Ubaldo, who now works to encourage faith institutions to divest from environmentally harmful industries with Living Laudato Si Philippines, tells me she wants to see justice. "We want an acknowledgement from these corporations that, 'Yes, it is us that fuelled the climate crisis, and that's the reason your people are dead'. And we want to them to change their business practices."
While the commission does not have the power to hold the companies legally responsible or to fine them, there had been hopes that its report would inform the development of new laws and lawsuits in the Philippines, and that that the body of evidence it had collected would be used by policymakers, lawyers and climate campaigners around the world.
“We believe it could be used for that, not so much because of the outcome itself… but because of the amount of evidence that has been presented in this whole process,” says Saño. “It takes into account both scientific evidence and the stories that are being told at the community level. That's unique in itself.”
One expert described the reservoir of evidence that had been accumulated as “unparalleled”.
I ask Saño whether the report is now out of date. When the commission was hearing evidence, the human rights implications of climate change were still being discussed, but that has now been firmly established by courts and other bodies.
“I would agree with that. In December we said, this is becoming no longer historic. This is just no longer becoming a landmark case because a lot of other cases – albeit in different contexts because these are courts of law and different jurisdictions – have come up with verdicts against some carbon major companies. So the novelty of it is truly losing steam."
But he argues that it is still the only case lodged with a national human rights institution that questions the responsibility of carbon majors in relation to human rights.
"The reason I feel confident there will be continued inspiration for climate litigation is how I saw people suffering afterwards. Some of them are really, really interested in looking at the catastrophe from a justice context”

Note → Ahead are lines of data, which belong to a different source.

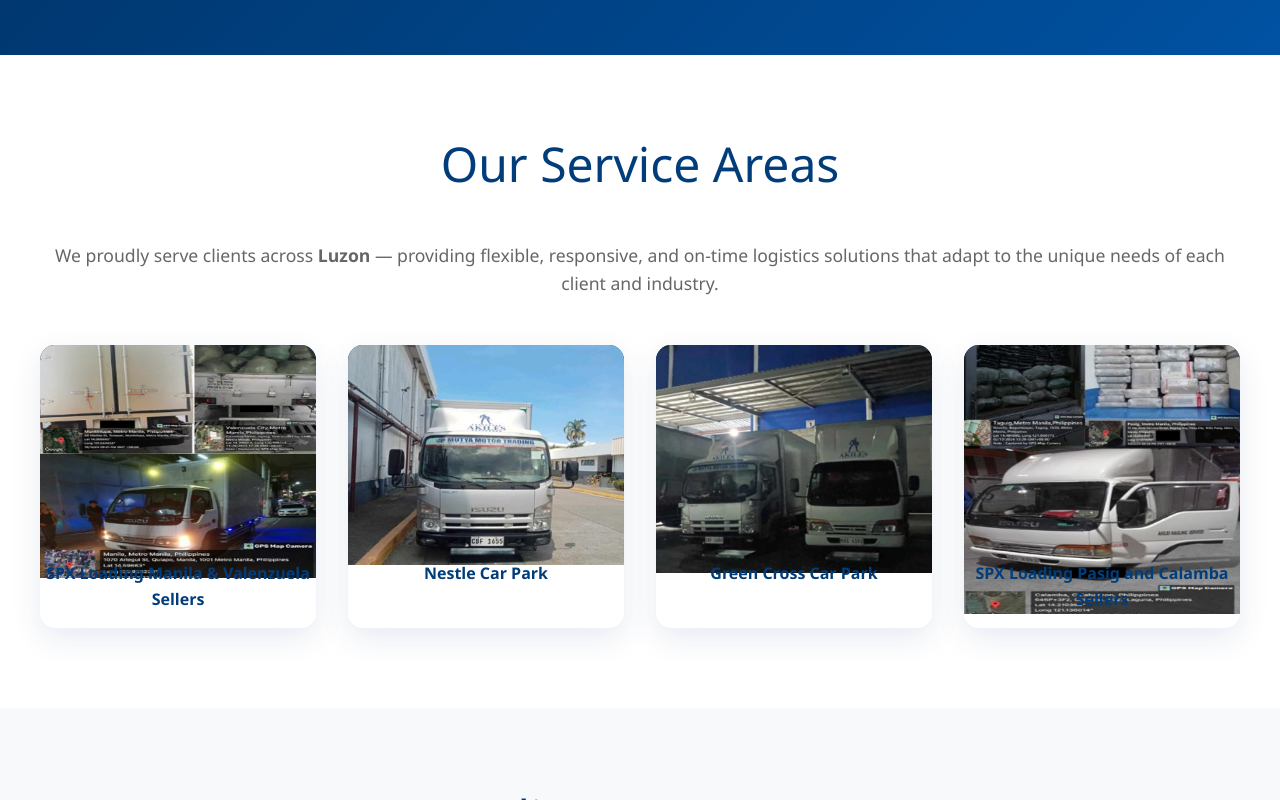
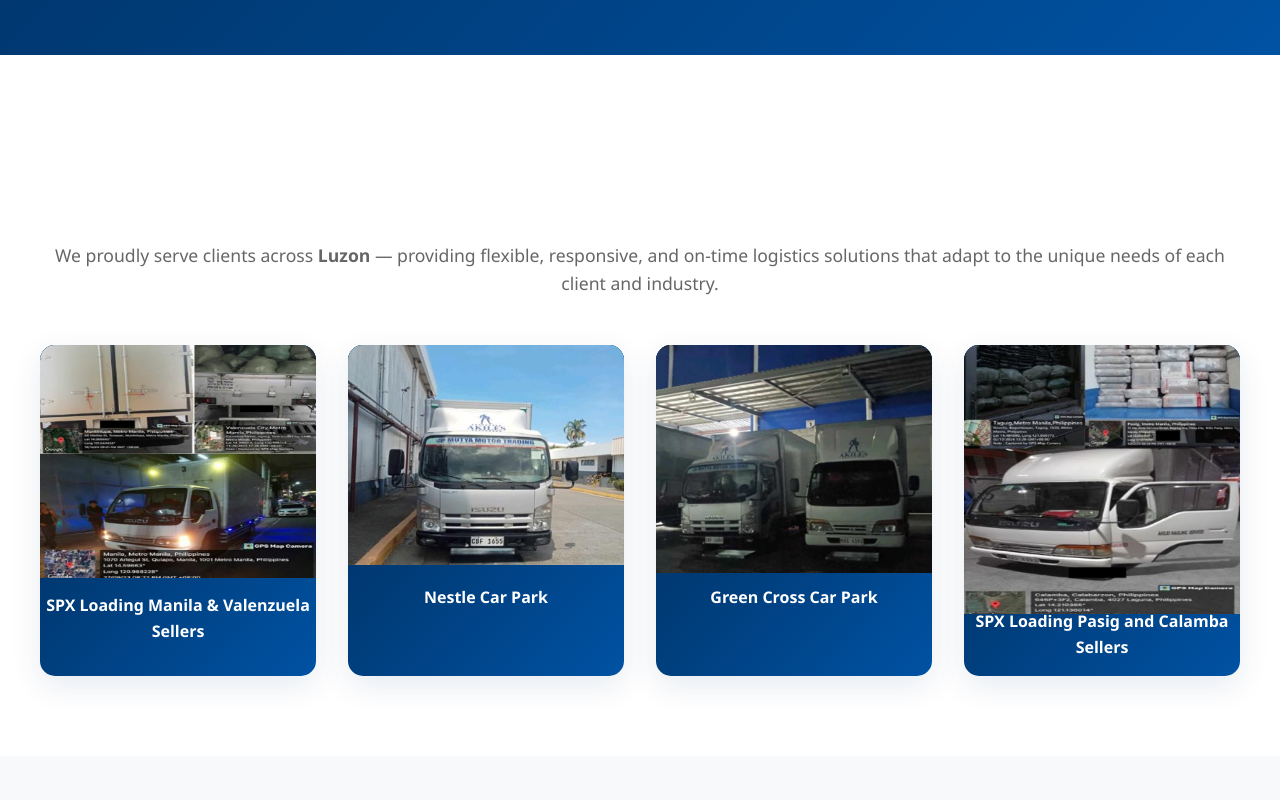
Before and after one commit to Z24m/AkilesWebsite, a website: page index.html in a window 1280 px wide. Shown: the part 3826-4626 px from the top of the page. Drawn offline with nearby package versions, Linux system fonts and the light colour scheme; files whose address does not match are found by name.

Commit message:
Changes on Style

```diff
--- a/index.html
+++ b/index.html
@@ -133,25 +133,25 @@
                     <div class="service-area-placeholder">
                         <img src="/images/Mnl&vln.png" alt="SPX Loading Manila & Valenzuela Sellers" style="width: 100%; height: auto; object-fit: contain;">
                     </div>
-                    <p style="text-align: center; color: var(--primary); font-weight: 600; margin-top: 1rem;">SPX Loading Manila & Valenzuela Sellers</p>
+                    <p style="text-align: center; color: var(--white); font-weight: 600; margin-top: 3rem;">SPX Loading Manila & Valenzuela Sellers</p>
                 </div>
                 <div class="service-area-item">
                     <div class="service-area-placeholder">
                         <img src="/images/Nestlecar.png" alt="Nestle Car Park" style="width: 100%; height: auto; object-fit: contain;">
                     </div>
-                    <p style="text-align: center; color: var(--primary); font-weight: 600; margin-top: 1rem;">Nestle Car Park</p>
+                    <p style="text-align: center; color: var(--white); font-weight: 600; margin-top: 2.5rem;">Nestle Car Park</p>
                 </div>
                 <div class="service-area-item">
                     <div class="service-area-placeholder">
                         <img src="/images/Gcpark.png" alt="Green Cross Car Park" style="width: 100%; height: auto; object-fit: contain;">
                     </div>
-                    <p style="text-align: center; color: var(--primary); font-weight: 600; margin-top: 1rem;">Green Cross Car Park</p>
+                    <p style="text-align: center; color: var(--white); font-weight: 600; margin-top: 2.5rem;">Green Cross Car Park</p>
                 </div>
                 <div class="service-area-item">
                     <div class="service-area-placeholder">
                         <img src="/images/Psg&clmb.png" alt="SPX Loading Pasig and Calamba Sellers" style="width: 100%; height: auto; object-fit: contain;">
                     </div>
-                    <p style="text-align: center; color: var(--primary); font-weight: 600; margin-top: 1rem;">SPX Loading Pasig and Calamba Sellers</p>
+                    <p style="text-align: center; color: var(--white); font-weight: 600; margin-top: 4rem;">SPX Loading Pasig and Calamba Sellers</p>
                 </div>
             </div>
         </div>
--- a/style.css
+++ b/style.css
@@ -268,7 +268,7 @@
             font-size: 3rem;
             text-align: center;
             margin-bottom: 3rem;
-            color: var(--primary);
+            color: var(--white);
         }
 
         /* About Section */
@@ -1014,7 +1014,7 @@
         }
 
         .service-area-item {
-            background: var(--white);
+            background: linear-gradient(135deg, #002855 0%, #003d7a 50%, #0052a3 100%);
             border-radius: 15px;
             overflow: hidden;
             box-shadow: 0 10px 30px rgba(0, 61, 122, 0.1);
```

Saño also believes that the repeated typhoons striking the Philippines are galvanising its people to demand climate justice by creating another generation of extreme weather survivors.
“I spent Christmas at ground zero where the most intense landfall took place in Mindanao in eastern Philippines. It's been more than a month and these are very rural areas. There is still no electricity. A lot of people are also dying because of diarrhoea and water-related diseases.

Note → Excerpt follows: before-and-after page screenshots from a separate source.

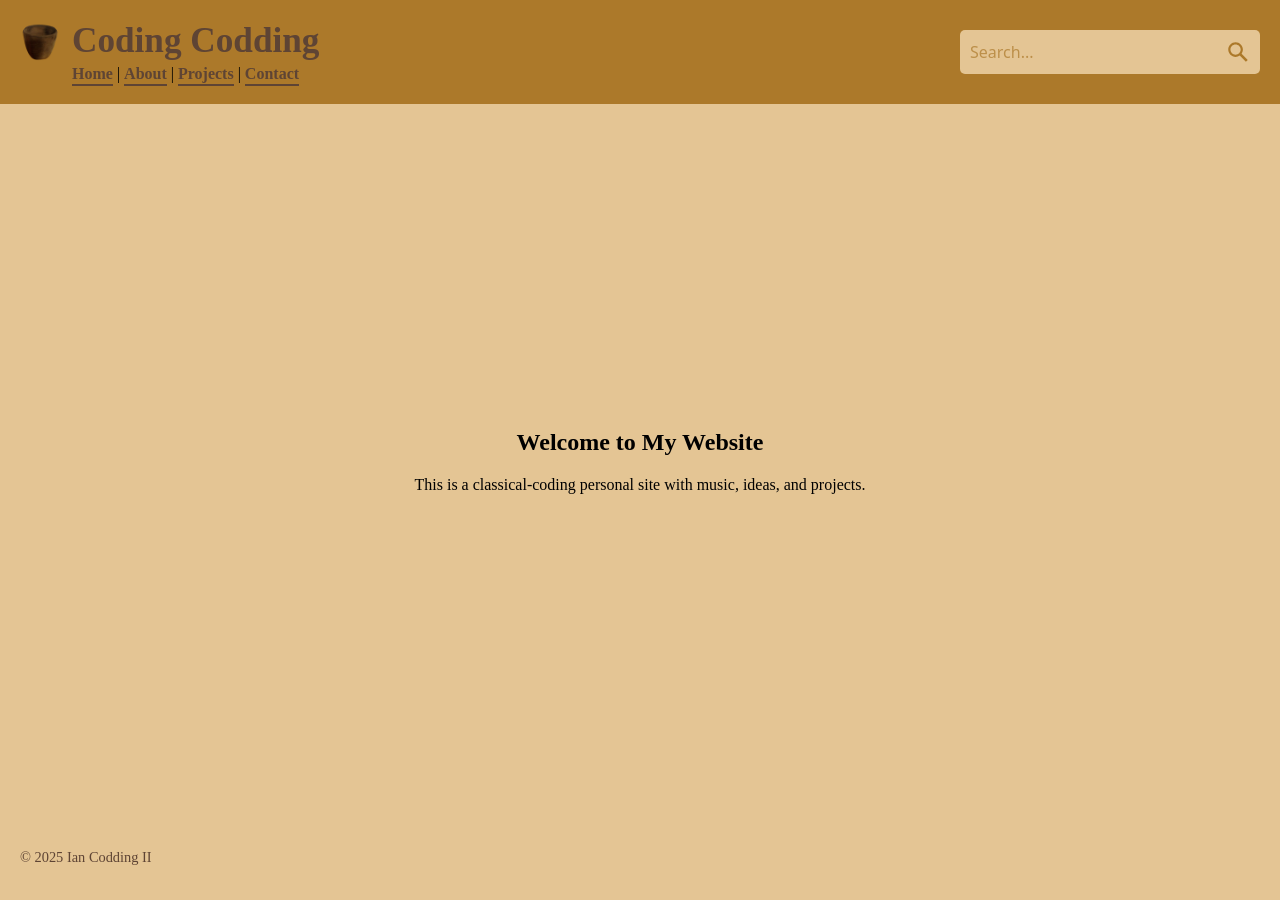
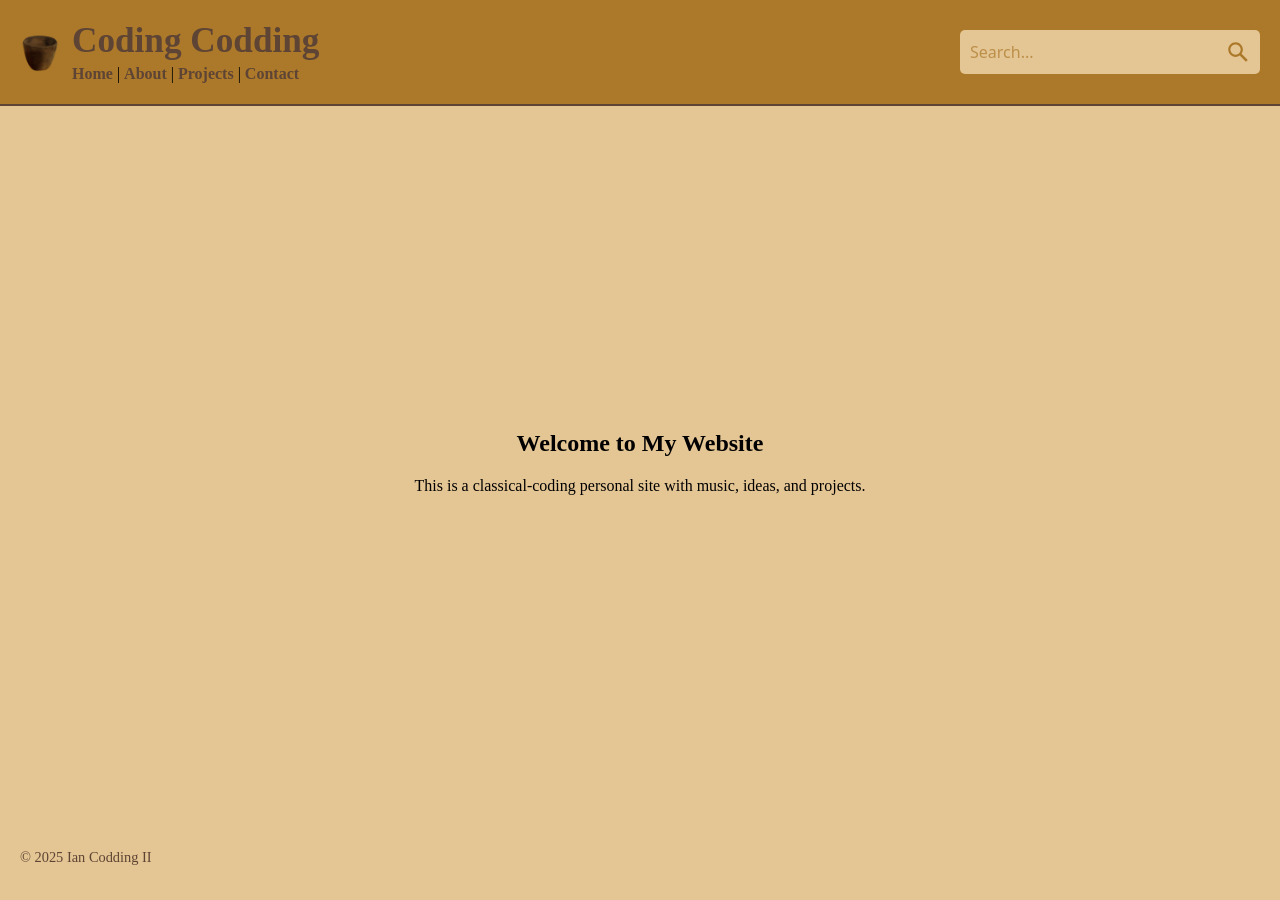
Before and after one commit to Ian-Codding-II/CodingCodding, a Jekyll site: the page built from index.html, in a window 1280 px wide. Built offline with Jekyll 4.4.1, drawn with Linux system fonts in a browser that asks for light colours.

Commit message:
I am making a to bar, rearanged

```diff
--- a/styles/main.css
+++ b/styles/main.css
@@ -13,10 +13,10 @@ body {
   flex-direction: column;
 }
 
-/* Ensure main grows to fill available space */
+/* Ensure main grows to fill available space and center content */
 main {
-  flex: 1;               /* fills available vertical space */
-  display: flex;         /* use flexbox */
+  flex: 1;                 /* fills available vertical space */
+  display: flex;           /* use flexbox */
   justify-content: center; /* center horizontally */
   align-items: center;     /* center vertically */
   text-align: center;      /* center text inside main */
@@ -32,17 +32,18 @@ main {
   padding: 10px 20px;
   background-color: #ac792a; /* Golden brown */
   gap: 10px;
+  border-bottom: 2px solid #5e4434; /* Consistent underline */
 }
 
-/* Logo and site title with nav stacked vertically */
+/* Logo and site title */
 .logo-title {
   display: flex;
-  align-items: flex-start; /* align top */
+  align-items: center;
   gap: 12px;
   flex-shrink: 0;
 }
 
-/* Stack site name and nav vertically */
+/* Site name and nav stacked vertically */
 .title-nav {
   display: flex;
   flex-direction: column;
@@ -74,17 +75,16 @@ main {
   font-size: 1rem;
 }
 
+/* Remove underline from individual links */
 .main-nav a {
   color: #5e4434; /* Matches title color */
   font-weight: bold;
   text-decoration: none;
-  border-bottom: 2px solid #5e4434;
-  padding-bottom: 2px;
-  transition: border-color 0.3s;
+  padding-bottom: 2px; /* spacing without underline */
+  transition: color 0.3s;
 }
 
 .main-nav a:hover {
-  border-color: #fff;
   color: #fff;
 }
 
```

“But the reason why I feel confident there will be continued inspiration for climate litigation is how I saw people suffering afterwards. Some of them are really, really interested in looking at the catastrophe from a justice context.”
Whether or not the commission ever finally publishes its report, community and climate activists will continue to do their work on the ground.
Community organiser Cabe says the commission seemed to dismiss the petitioners as a group of campaigners. “But I see how fossil fuel companies have destroyed our communities. Aside from the impacts of climate change, it has destroyed our livelihood - our seas, our source of livelihood. It has destroyed our right to clean air. We are experiencing so many health issues. It's not just a campaign to us. We complain because that's the only weapon we have.”